**Exercise description:**
Using the listing below, report how many lines hold the word "column", and nothing else.

**Records shown:**

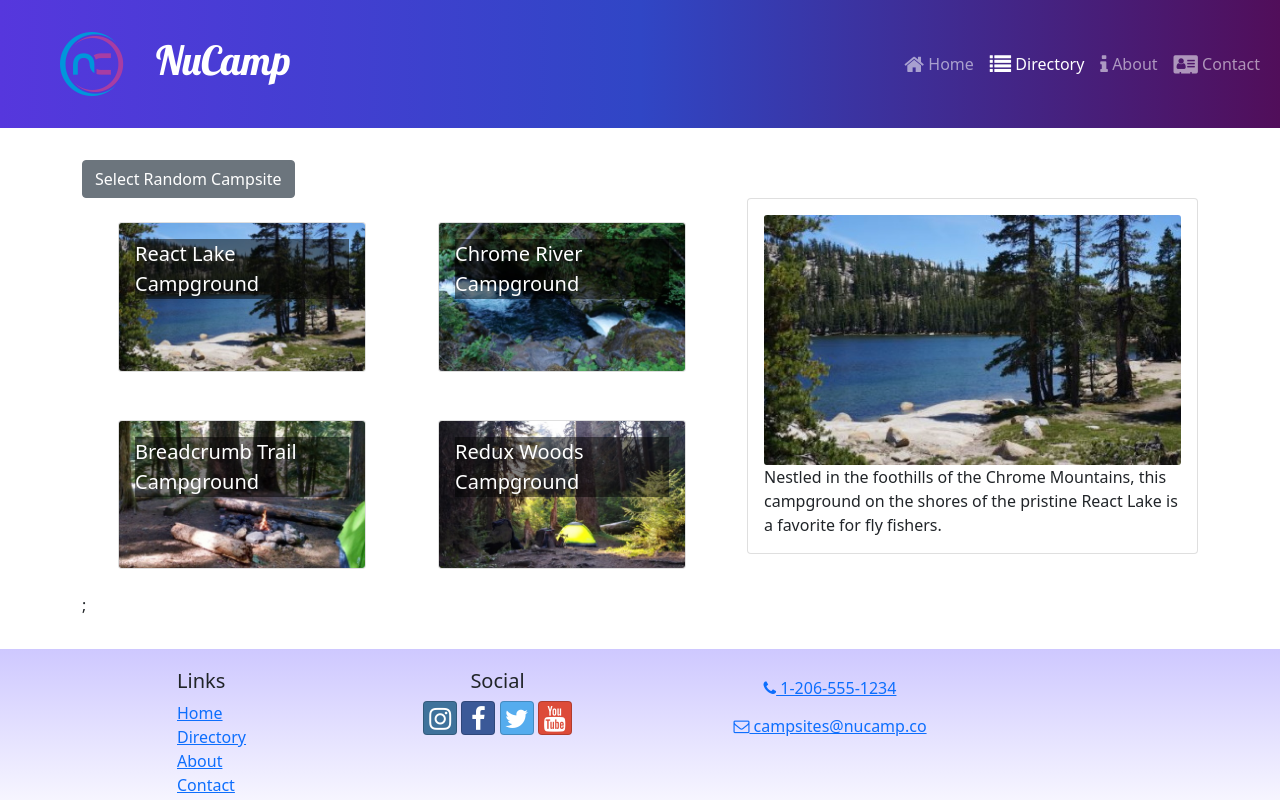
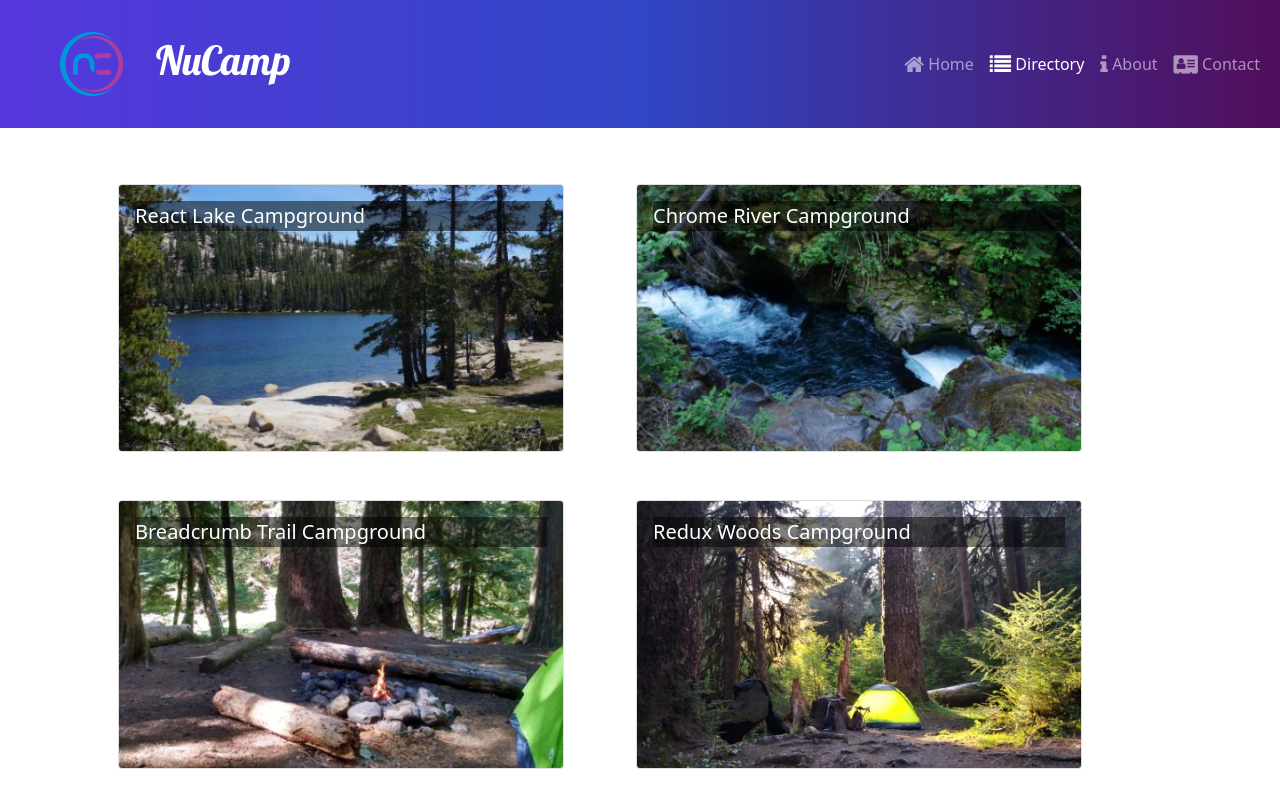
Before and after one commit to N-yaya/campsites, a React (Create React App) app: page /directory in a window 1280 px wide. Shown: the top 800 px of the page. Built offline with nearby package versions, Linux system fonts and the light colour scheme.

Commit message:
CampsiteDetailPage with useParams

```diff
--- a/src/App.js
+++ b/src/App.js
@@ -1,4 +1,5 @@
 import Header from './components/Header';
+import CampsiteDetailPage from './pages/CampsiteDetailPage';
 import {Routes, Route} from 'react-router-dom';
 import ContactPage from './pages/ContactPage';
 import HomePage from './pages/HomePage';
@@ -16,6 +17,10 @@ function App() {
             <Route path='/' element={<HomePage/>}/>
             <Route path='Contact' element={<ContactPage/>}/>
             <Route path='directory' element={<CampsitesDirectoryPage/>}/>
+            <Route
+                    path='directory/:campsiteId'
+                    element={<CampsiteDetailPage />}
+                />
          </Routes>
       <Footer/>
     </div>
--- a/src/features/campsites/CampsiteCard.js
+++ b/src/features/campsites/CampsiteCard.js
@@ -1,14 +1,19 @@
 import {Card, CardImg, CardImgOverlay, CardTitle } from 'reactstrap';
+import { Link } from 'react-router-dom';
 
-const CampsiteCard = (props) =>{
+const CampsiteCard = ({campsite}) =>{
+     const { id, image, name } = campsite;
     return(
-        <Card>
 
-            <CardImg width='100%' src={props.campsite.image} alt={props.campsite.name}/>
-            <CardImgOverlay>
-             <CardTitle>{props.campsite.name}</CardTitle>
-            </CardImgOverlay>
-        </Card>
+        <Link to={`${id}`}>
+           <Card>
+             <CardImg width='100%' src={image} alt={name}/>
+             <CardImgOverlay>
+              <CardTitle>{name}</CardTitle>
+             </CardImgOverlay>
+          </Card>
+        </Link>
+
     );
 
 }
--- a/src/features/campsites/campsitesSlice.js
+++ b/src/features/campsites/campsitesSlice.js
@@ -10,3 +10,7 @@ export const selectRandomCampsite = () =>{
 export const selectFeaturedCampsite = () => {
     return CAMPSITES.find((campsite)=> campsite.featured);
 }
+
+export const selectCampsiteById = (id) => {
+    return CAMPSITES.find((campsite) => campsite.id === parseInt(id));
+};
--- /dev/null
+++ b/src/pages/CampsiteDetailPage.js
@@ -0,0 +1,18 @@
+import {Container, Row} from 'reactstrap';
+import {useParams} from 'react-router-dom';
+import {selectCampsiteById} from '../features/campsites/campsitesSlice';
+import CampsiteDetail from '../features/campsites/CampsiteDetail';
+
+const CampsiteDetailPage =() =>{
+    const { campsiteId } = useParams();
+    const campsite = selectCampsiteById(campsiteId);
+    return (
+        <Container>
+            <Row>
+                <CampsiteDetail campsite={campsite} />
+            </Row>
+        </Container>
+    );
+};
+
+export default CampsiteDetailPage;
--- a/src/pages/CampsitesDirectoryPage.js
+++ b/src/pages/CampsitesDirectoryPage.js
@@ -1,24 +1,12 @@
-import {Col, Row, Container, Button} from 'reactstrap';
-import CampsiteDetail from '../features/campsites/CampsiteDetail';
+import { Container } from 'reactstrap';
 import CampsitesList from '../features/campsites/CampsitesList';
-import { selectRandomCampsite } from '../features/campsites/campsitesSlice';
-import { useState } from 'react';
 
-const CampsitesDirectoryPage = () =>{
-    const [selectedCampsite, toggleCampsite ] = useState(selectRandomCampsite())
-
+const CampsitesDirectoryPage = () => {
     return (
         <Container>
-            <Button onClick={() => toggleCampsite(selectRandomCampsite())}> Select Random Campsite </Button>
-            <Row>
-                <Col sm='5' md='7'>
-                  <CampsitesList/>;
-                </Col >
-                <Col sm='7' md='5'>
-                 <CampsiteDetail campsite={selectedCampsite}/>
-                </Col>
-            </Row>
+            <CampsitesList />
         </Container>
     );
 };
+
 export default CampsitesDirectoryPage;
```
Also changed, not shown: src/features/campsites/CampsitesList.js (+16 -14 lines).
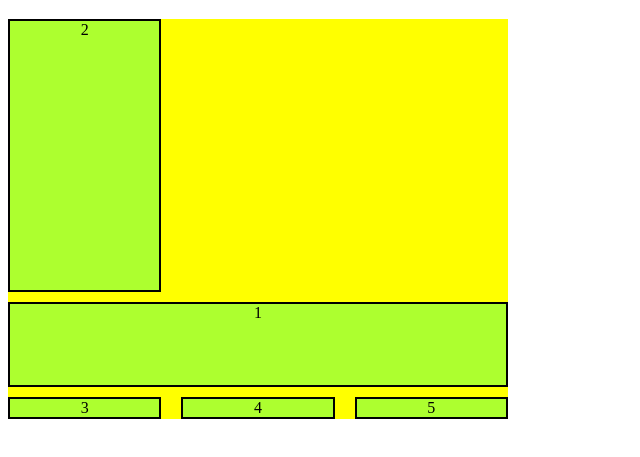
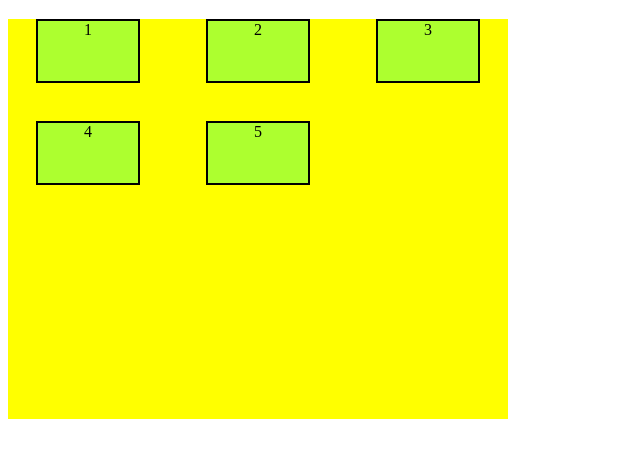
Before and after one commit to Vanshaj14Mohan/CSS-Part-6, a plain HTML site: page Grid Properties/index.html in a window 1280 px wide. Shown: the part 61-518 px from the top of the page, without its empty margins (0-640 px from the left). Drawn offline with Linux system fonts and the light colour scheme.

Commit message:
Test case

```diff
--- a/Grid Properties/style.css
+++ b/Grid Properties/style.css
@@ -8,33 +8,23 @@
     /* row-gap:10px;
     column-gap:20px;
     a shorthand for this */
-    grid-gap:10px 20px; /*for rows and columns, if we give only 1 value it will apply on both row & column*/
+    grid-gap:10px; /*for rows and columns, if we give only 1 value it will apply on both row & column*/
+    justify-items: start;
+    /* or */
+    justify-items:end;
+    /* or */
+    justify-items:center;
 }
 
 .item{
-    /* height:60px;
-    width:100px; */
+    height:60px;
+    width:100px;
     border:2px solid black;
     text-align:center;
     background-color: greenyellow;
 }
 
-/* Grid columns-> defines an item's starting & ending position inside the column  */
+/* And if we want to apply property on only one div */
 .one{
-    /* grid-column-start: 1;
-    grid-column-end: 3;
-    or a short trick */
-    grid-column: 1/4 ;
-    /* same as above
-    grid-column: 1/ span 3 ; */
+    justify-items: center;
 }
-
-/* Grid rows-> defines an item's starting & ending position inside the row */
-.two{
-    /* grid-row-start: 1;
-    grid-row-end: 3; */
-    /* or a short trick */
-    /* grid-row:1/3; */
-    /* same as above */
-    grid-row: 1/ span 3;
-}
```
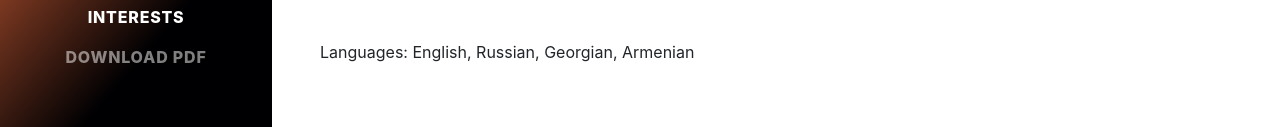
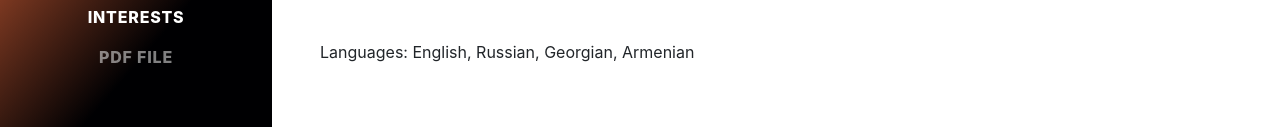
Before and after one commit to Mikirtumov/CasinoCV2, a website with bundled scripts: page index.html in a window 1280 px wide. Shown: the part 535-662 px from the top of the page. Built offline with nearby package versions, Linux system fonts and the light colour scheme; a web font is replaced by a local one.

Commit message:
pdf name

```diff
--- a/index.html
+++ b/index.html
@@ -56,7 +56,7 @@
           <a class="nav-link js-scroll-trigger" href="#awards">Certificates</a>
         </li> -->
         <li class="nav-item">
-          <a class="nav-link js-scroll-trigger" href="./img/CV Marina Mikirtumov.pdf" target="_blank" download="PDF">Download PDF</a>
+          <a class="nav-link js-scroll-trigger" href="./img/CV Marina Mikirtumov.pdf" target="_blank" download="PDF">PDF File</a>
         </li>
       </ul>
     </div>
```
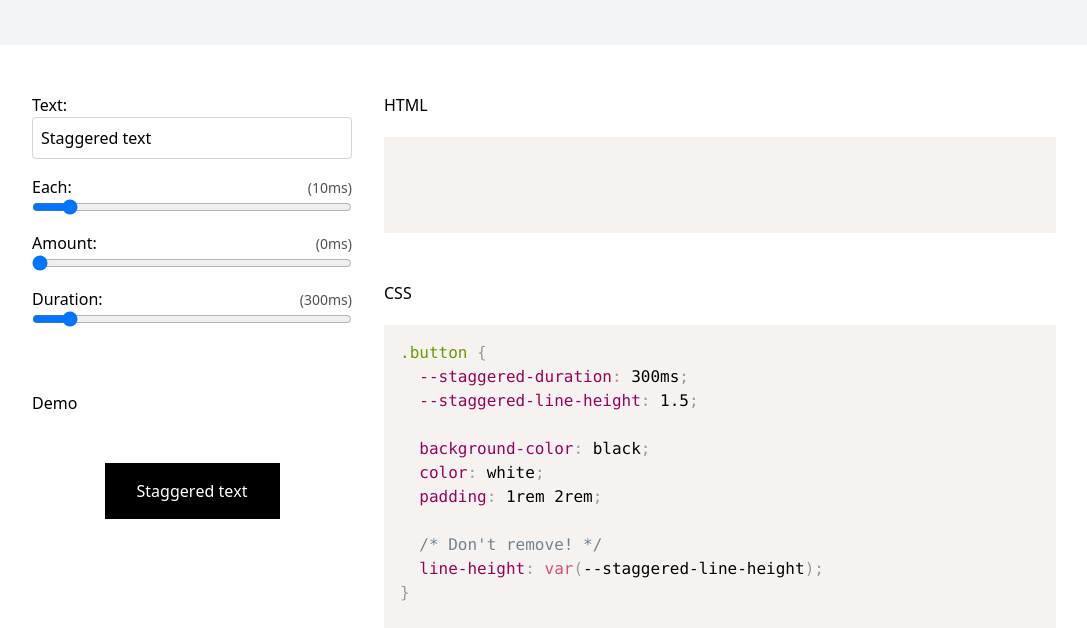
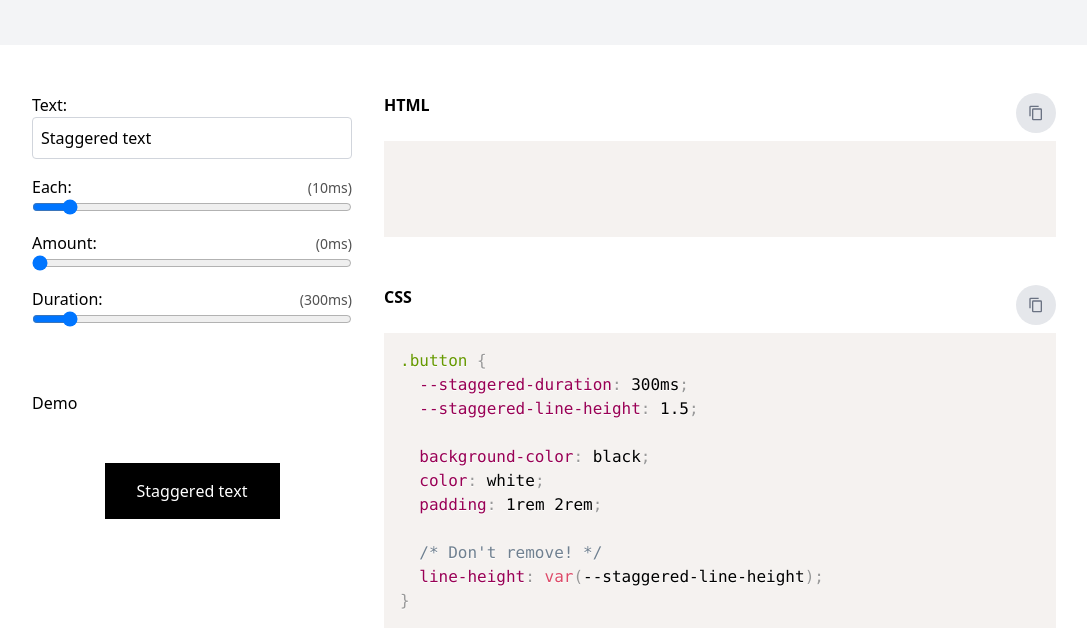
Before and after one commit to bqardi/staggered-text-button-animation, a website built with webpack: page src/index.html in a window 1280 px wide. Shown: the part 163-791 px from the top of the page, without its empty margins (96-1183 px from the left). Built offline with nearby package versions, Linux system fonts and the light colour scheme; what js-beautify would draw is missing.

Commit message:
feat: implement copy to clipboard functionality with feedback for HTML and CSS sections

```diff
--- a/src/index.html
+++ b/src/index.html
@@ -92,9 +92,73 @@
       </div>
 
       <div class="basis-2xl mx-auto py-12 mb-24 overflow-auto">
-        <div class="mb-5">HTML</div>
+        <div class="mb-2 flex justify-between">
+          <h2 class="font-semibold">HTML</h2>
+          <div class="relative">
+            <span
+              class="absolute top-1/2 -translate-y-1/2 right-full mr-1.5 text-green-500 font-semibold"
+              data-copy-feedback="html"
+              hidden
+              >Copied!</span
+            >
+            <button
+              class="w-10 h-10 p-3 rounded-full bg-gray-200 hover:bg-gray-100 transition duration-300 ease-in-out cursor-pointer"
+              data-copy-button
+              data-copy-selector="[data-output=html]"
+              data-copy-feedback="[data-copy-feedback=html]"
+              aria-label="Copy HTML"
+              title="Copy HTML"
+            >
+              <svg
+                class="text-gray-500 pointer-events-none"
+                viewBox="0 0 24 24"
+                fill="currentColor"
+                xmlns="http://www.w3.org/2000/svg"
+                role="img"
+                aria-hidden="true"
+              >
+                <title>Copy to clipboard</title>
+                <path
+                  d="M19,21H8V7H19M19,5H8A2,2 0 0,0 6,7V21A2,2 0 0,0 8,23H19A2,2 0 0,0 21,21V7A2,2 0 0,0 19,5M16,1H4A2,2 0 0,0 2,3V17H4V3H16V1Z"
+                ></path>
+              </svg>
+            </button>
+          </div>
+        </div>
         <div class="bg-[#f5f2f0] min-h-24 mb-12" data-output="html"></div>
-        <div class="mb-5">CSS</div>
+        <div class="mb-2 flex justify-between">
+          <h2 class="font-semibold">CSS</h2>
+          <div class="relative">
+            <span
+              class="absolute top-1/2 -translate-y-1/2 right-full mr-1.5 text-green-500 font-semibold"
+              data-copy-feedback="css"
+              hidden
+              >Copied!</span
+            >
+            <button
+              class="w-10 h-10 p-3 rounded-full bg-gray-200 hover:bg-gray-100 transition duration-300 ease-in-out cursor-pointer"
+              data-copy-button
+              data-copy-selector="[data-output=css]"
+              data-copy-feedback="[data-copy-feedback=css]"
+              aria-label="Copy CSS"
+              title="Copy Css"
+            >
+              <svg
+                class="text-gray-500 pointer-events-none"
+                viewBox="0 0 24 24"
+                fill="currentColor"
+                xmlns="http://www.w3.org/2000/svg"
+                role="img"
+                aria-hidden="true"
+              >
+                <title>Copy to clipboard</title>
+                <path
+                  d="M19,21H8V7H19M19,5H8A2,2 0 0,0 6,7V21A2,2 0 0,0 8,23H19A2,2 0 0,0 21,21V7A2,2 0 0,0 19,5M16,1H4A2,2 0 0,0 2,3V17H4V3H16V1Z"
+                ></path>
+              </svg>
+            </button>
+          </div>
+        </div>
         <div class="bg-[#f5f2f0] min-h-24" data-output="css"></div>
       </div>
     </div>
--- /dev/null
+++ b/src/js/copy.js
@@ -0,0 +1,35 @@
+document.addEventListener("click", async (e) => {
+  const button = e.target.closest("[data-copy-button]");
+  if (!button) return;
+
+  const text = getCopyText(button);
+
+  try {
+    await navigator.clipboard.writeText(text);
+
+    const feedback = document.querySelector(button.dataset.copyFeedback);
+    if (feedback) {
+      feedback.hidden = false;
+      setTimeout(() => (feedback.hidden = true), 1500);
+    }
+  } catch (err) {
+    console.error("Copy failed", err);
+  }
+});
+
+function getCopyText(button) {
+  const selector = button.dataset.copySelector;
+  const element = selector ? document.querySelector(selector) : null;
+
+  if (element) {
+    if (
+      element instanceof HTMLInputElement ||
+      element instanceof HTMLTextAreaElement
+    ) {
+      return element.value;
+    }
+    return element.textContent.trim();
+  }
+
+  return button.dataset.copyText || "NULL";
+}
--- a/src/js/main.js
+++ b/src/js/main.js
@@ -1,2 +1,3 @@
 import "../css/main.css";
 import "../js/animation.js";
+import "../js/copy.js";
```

**Output of the exercise:**
8